Problem to work on: Drop all images. Then write out each line below exactly as given.

Items from a data source:

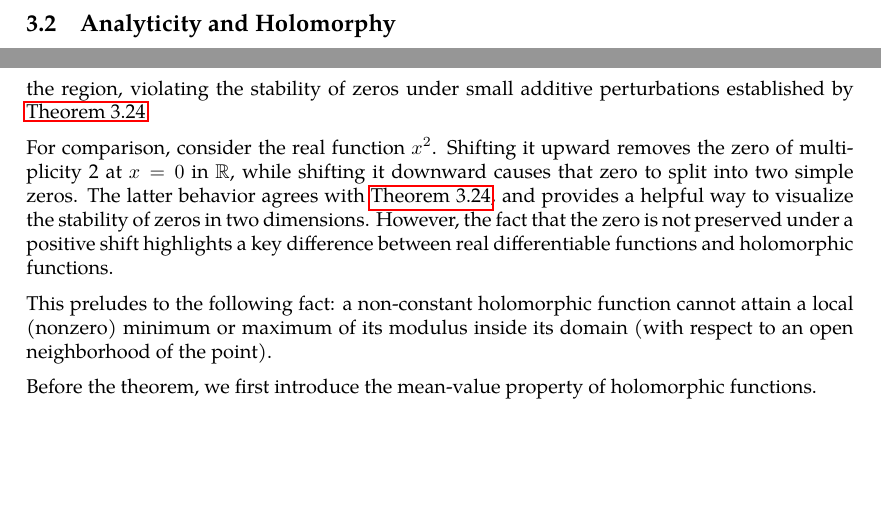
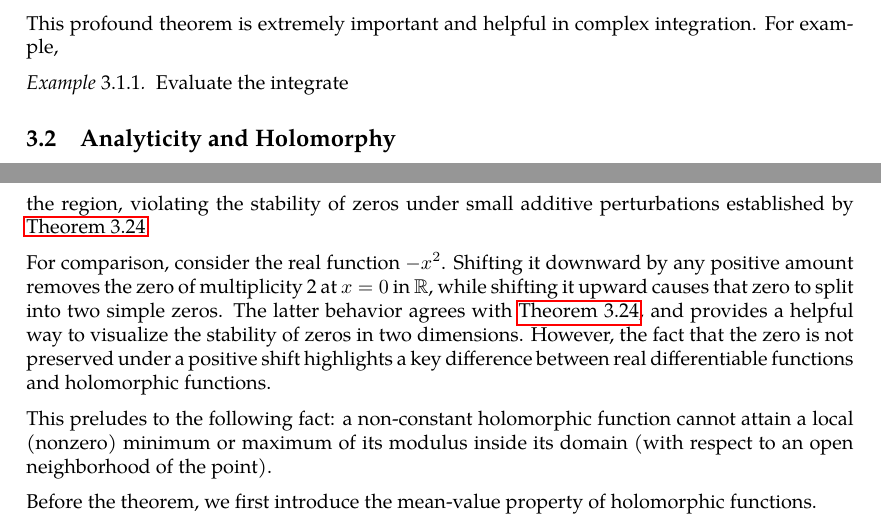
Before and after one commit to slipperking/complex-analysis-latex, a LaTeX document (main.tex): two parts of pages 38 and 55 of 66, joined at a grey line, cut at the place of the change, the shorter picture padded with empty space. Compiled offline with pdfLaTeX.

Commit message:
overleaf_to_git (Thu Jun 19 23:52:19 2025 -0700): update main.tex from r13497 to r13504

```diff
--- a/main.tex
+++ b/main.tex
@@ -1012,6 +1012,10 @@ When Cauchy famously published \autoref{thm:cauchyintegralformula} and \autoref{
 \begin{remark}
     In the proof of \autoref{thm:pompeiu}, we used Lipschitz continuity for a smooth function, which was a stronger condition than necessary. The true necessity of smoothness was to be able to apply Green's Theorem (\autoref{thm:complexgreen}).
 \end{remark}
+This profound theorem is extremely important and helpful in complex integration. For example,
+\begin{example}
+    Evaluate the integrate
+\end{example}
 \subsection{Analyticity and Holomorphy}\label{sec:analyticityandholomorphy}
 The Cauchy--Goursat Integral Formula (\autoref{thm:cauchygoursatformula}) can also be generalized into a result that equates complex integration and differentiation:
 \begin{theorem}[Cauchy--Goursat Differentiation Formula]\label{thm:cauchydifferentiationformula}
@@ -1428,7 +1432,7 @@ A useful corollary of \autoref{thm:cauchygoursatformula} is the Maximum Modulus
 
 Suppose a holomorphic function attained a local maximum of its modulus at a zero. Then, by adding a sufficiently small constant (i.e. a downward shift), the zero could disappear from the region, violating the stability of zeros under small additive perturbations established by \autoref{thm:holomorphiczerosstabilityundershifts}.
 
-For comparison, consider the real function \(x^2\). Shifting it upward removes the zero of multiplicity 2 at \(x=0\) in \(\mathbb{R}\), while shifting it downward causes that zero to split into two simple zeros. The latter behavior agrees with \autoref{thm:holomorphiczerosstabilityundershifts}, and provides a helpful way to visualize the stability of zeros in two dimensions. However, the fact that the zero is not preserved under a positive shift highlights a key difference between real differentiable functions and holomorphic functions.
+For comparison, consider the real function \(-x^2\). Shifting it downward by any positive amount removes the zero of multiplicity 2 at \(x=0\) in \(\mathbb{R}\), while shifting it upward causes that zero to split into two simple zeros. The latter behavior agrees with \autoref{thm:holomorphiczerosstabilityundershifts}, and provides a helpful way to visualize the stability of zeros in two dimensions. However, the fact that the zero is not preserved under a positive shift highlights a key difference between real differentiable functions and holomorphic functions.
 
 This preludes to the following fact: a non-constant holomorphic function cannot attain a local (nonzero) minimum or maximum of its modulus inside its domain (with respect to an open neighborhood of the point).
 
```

Answer box:
Before and after one commit to slipperking/complex-analysis-latex, a LaTeX document (main.tex): two parts of pages 38 and 55 of 66, joined at a grey line, cut at the place of the change, the shorter picture padded with empty space. Compiled offline with pdfLaTeX.

Commit message:
overleaf_to_git (Thu Jun 19 23:52:19 2025 -0700): update main.tex from r13497 to r13504

```diff
--- a/main.tex
+++ b/main.tex
@@ -1012,6 +1012,10 @@ When Cauchy famously published \autoref{thm:cauchyintegralformula} and \autoref{
 \begin{remark}
     In the proof of \autoref{thm:pompeiu}, we used Lipschitz continuity for a smooth function, which was a stronger condition than necessary. The true necessity of smoothness was to be able to apply Green's Theorem (\autoref{thm:complexgreen}).
 \end{remark}
+This profound theorem is extremely important and helpful in complex integration. For example,
+\begin{example}
+    Evaluate the integrate
+\end{example}
 \subsection{Analyticity and Holomorphy}\label{sec:analyticityandholomorphy}
 The Cauchy--Goursat Integral Formula (\autoref{thm:cauchygoursatformula}) can also be generalized into a result that equates complex integration and differentiation:
 \begin{theorem}[Cauchy--Goursat Differentiation Formula]\label{thm:cauchydifferentiationformula}
@@ -1428,7 +1432,7 @@ A useful corollary of \autoref{thm:cauchygoursatformula} is the Maximum Modulus
 
 Suppose a holomorphic function attained a local maximum of its modulus at a zero. Then, by adding a sufficiently small constant (i.e. a downward shift), the zero could disappear from the region, violating the stability of zeros under small additive perturbations established by \autoref{thm:holomorphiczerosstabilityundershifts}.
 
-For comparison, consider the real function \(x^2\). Shifting it upward removes the zero of multiplicity 2 at \(x=0\) in \(\mathbb{R}\), while shifting it downward causes that zero to split into two simple zeros. The latter behavior agrees with \autoref{thm:holomorphiczerosstabilityundershifts}, and provides a helpful way to visualize the stability of zeros in two dimensions. However, the fact that the zero is not preserved under a positive shift highlights a key difference between real differentiable functions and holomorphic functions.
+For comparison, consider the real function \(-x^2\). Shifting it downward by any positive amount removes the zero of multiplicity 2 at \(x=0\) in \(\mathbb{R}\), while shifting it upward causes that zero to split into two simple zeros. The latter behavior agrees with \autoref{thm:holomorphiczerosstabilityundershifts}, and provides a helpful way to visualize the stability of zeros in two dimensions. However, the fact that the zero is not preserved under a positive shift highlights a key difference between real differentiable functions and holomorphic functions.
 
 This preludes to the following fact: a non-constant holomorphic function cannot attain a local (nonzero) minimum or maximum of its modulus inside its domain (with respect to an open neighborhood of the point).
 
```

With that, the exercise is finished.